Officer Cadet Training Unit (OCTU) - Recollections by Grisell Pasteur

Grisell Pasteur lived in Fairseat from 1934 until her death in 1995. During WW2 her husband Hugh was the Home Defence organiser for the area.

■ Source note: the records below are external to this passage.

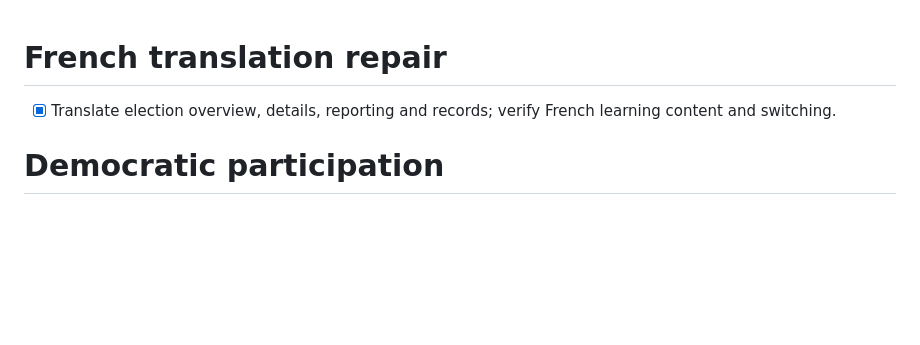
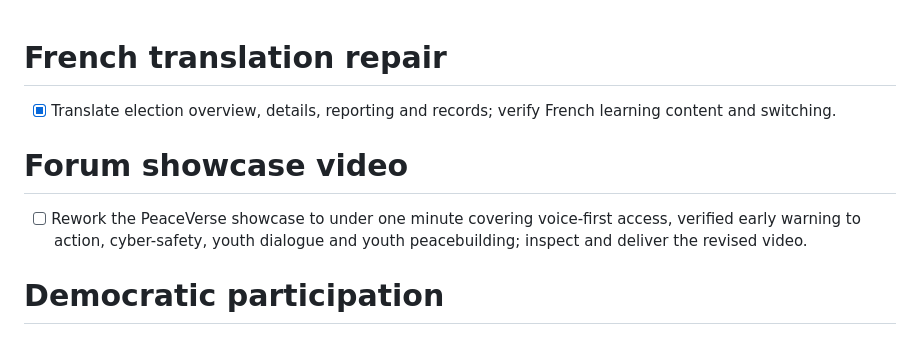
Before and after one commit to damiansmart1/peaceversev2, a Markdown page: roadmap.md, the part around the change. GitHub-like rendering; blank space fills up the shorter version.

Commit message:
Track forum-focused PeaceVerse video revision

```diff
--- a/roadmap.md
+++ b/roadmap.md
@@ -1,5 +1,7 @@
 # French translation repair
 - [x] Translate election overview, details, reporting and records; verify French learning content and switching.
+# Forum showcase video
+- [ ] Rework the PeaceVerse showcase to under one minute covering voice-first access, verified early warning to action, cyber-safety, youth dialogue and youth peacebuilding; inspect and deliver the revised video.
 # Democratic participation
 # Voter education
 - [x] Add country-specific, officially sourced voter lessons and interactive knowledge checks (Kenya and South Africa; other countries await source verification).
```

After the retreat from Dunkirk, the Government realised that the war would be long and bloody and that our Army would need great expansion. The big estate belonging to the late Sir Philip Waterlow at Trosley Towers (about 360 acres) had recently been sold to a businessman, Mr Shamoon, who had spent 3-4 year years debating what use he could make of the land (he had already demolished the house, Trosley Towers) The Government requisitioned the land and set about building an OCTU (Officer Cadet Training Unit) as rapidly as possible, mostly in thick woodland, which made up the greater part of the estate. Concrete bases and Nissen huts sprouted like mushrooms, water and electricity were laid on, but for the first lot of cadets, there was very little comfort. Dripping trees surrounded them, roads were almost non-existent and washing arrangements were very primitive. Some of the cadets came to our little church in Fairseat and were grateful to be asked to our homes for a bath and supper. Later, chaplain Revd. Nichols was appointed, who sometimes took the service. Gradually the camp grew to about 15.000 men with a meeting hall, a parade ground, and concrete roads. The camps were named alphabetically A to E with different regiments in each. In due course Toc H centres were opened, one of which was in the house next to Fairseat House (now known as Court House). There a retired Army Officer, Colonel Greenfield and his wife (Note 1), made the cadets welcome and provided sandwiches, cake, tea and coffee and a general refuge from the rigours of camp life. Many residents of Fairseat and nearby villages came as volunteers to serve the food, wash up and chat with everyone. Part of the cadets’ training was to learn to ride a motorcycle, so a steady stream of learners began to drive through the village. Later a big parade ground provided a more suitable place, and we saw them no more. The slopes of the North Downs – a favourite place for walks – was out of bounds to civilians, but the Army spent many agonising hours running up the steep slopes, carrying full equipment. After the War, the camp was gradually dispensed with and squatters moved into some of the Nissen huts and created dreadful housing problems, but that is another story, which happily ended after much controversy in the building of Vigo Village and the creation of Trosley Country Park in the 1960s.

Note 1: Lt Colonel Herbert and Dorothy Greenfield owned Court House from 1939 to 1944 when it was used by Toc H. Herbert Greenfield was a friend of Tubby Clayton who as an army chaplain in Flanders in 1915 with another chaplain Rev. Neville Talbot opened Talbot House a rest house for soldiers at Poperinge, Belgium. It became known as Toc H.

Author: Grisell Pasteur
Editors: Dick Hogbin, Tony Piper
Acknowledgements: n/a
Last Updated: 01 September 2021